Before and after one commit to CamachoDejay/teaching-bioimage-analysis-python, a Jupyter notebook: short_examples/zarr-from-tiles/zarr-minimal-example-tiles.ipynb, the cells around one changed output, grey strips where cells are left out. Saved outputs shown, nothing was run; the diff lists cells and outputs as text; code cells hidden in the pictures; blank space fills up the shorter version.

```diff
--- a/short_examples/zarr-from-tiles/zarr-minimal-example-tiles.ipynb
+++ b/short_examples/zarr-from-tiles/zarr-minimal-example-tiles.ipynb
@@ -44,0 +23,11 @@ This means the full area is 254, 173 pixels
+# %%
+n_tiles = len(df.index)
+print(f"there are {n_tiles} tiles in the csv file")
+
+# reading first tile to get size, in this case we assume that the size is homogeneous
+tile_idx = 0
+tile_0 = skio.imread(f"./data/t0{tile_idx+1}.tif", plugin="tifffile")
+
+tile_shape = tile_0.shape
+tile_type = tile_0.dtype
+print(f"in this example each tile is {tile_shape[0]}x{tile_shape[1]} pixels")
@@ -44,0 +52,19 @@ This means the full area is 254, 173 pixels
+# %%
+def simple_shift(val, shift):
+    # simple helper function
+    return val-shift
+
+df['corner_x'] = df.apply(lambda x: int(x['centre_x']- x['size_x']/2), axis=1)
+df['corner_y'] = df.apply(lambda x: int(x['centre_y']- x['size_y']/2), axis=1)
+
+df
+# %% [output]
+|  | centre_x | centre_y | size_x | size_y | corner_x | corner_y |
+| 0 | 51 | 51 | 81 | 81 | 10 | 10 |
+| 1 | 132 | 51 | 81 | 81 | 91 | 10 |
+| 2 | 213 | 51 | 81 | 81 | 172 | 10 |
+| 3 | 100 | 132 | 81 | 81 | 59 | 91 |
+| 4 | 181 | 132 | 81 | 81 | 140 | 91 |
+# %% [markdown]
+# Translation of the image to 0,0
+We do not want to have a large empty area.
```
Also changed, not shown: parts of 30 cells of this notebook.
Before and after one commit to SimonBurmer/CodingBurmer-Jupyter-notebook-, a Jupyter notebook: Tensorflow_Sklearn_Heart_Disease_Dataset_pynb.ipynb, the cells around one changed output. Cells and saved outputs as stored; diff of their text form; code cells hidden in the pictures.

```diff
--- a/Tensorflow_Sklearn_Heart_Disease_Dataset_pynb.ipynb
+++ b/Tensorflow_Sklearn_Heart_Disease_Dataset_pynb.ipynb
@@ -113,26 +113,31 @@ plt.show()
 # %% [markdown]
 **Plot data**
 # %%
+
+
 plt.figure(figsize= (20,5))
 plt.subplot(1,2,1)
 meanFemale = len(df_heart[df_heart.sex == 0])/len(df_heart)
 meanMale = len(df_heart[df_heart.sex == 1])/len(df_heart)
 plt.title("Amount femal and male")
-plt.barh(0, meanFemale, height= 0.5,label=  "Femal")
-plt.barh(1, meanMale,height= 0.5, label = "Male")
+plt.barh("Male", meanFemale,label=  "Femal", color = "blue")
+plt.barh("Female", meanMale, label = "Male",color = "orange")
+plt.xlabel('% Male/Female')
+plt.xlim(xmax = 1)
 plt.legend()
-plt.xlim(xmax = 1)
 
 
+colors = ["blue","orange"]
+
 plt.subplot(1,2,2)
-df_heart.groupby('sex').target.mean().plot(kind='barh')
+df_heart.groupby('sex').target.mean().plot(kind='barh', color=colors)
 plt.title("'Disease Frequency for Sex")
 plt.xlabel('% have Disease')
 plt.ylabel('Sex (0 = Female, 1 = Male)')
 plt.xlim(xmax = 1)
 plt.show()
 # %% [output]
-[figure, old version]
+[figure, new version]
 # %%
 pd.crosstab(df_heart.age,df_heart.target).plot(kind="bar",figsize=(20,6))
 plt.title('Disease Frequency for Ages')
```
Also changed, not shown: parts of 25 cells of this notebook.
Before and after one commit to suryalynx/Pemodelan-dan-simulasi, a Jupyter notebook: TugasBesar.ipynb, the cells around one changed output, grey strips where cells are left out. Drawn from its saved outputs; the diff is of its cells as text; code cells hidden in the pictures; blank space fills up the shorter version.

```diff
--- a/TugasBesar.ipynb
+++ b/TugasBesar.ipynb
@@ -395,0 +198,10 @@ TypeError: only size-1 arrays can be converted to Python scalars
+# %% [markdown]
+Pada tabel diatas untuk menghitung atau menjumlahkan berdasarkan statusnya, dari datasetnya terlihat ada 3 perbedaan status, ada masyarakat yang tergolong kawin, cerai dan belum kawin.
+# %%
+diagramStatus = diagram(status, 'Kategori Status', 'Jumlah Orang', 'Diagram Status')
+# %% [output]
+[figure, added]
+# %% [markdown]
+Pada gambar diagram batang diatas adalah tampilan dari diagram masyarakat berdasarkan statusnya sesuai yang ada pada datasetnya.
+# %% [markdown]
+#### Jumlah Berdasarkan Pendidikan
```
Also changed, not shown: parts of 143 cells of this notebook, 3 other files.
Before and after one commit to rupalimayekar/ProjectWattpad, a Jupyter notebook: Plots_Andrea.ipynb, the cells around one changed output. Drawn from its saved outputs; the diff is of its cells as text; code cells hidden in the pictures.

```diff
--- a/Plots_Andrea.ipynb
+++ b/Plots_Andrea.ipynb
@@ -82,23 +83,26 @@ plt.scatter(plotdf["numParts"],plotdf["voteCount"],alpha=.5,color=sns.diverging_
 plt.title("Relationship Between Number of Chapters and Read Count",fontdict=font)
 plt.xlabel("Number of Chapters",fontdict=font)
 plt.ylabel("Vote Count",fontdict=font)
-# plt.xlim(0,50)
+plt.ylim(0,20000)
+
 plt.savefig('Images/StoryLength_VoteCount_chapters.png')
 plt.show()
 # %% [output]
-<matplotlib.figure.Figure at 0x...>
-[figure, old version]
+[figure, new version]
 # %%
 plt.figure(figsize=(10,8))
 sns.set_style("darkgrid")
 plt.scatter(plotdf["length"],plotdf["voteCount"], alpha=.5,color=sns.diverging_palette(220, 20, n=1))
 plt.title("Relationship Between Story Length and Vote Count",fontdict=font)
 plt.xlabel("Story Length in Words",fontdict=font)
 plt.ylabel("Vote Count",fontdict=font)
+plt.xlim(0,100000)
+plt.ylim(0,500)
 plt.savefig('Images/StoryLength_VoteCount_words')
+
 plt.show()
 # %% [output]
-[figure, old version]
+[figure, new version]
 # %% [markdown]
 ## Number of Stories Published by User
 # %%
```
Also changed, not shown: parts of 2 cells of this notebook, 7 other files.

## [What is needed]
Pull out every line in the data above that has the word "shown".

## [Reply]
Before and after one commit to CamachoDejay/teaching-bioimage-analysis-python, a Jupyter notebook: short_examples/zarr-from-tiles/zarr-minimal-example-tiles.ipynb, the cells around one changed output, grey strips where cells are left out. Saved outputs shown, nothing was run; the diff lists cells and outputs as text; code cells hidden in the pictures; blank space fills up the shorter version.
Also changed, not shown: parts of 30 cells of this notebook.
Also changed, not shown: parts of 25 cells of this notebook.
Also changed, not shown: parts of 143 cells of this notebook, 3 other files.
Also changed, not shown: parts of 2 cells of this notebook, 7 other files.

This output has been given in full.